Required work: Would you please copy each line below that includes the string "html"?

The input:
——
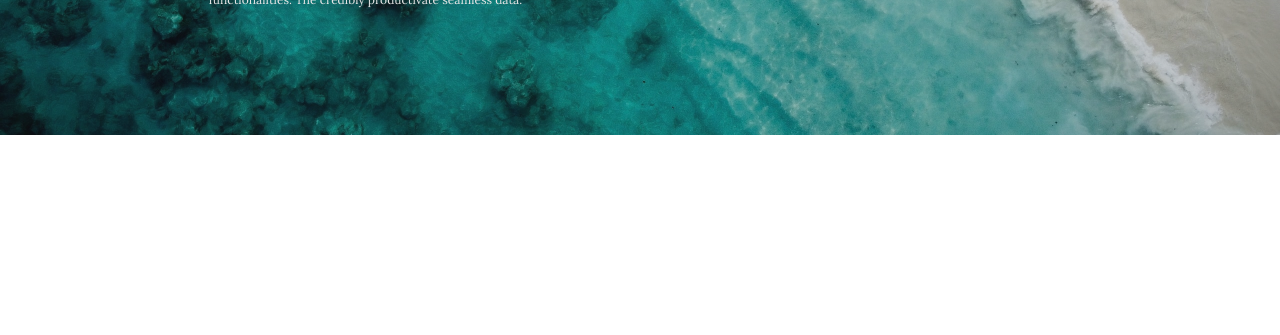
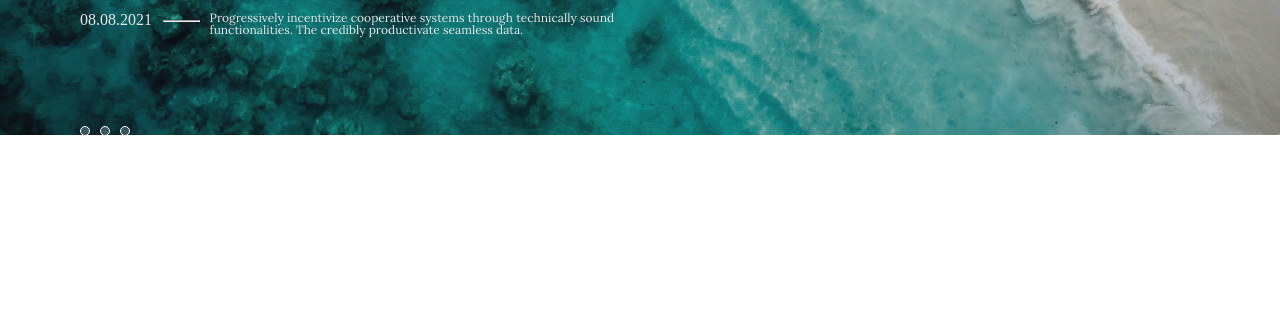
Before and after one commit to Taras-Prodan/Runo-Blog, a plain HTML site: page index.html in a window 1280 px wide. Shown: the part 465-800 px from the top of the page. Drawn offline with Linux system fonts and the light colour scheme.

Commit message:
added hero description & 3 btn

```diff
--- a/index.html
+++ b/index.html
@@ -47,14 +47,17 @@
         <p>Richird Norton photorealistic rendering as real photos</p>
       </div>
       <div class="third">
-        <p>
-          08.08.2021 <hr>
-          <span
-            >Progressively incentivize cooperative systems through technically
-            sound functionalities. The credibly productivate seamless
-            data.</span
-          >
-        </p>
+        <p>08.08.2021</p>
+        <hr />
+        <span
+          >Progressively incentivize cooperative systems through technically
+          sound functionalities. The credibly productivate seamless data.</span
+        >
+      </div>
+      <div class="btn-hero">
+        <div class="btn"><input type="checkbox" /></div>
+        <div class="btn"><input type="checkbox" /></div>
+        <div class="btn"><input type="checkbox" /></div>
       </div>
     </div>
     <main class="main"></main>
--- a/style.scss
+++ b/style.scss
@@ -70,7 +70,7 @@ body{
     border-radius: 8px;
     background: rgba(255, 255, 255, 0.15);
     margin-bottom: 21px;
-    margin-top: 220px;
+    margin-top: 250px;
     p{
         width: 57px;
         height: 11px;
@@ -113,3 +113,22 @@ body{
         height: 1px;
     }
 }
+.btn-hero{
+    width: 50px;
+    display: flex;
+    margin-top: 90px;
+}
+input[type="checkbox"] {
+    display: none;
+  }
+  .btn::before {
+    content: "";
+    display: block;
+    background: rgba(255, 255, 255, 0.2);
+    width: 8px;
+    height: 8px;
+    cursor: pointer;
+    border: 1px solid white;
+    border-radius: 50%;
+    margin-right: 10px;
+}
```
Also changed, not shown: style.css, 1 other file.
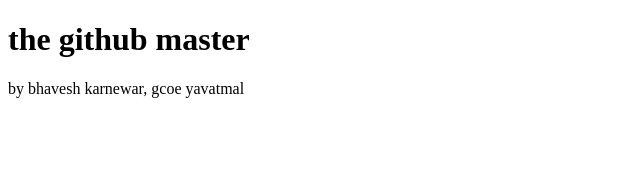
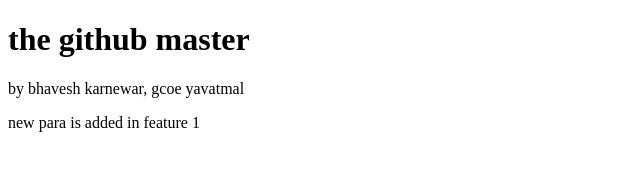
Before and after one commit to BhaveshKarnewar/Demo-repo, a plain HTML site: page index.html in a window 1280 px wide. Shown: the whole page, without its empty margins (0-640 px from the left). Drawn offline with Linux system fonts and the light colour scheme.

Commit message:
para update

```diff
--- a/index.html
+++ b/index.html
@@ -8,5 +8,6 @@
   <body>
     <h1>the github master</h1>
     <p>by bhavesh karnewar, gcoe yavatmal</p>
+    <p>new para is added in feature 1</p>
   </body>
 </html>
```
——
Result:
Before and after one commit to Taras-Prodan/Runo-Blog, a plain HTML site: page index.html in a window 1280 px wide. Shown: the part 465-800 px from the top of the page. Drawn offline with Linux system fonts and the light colour scheme.
--- a/index.html
+++ b/index.html
Before and after one commit to BhaveshKarnewar/Demo-repo, a plain HTML site: page index.html in a window 1280 px wide. Shown: the whole page, without its empty margins (0-640 px from the left). Drawn offline with Linux system fonts and the light colour scheme.
--- a/index.html
+++ b/index.html
 </html>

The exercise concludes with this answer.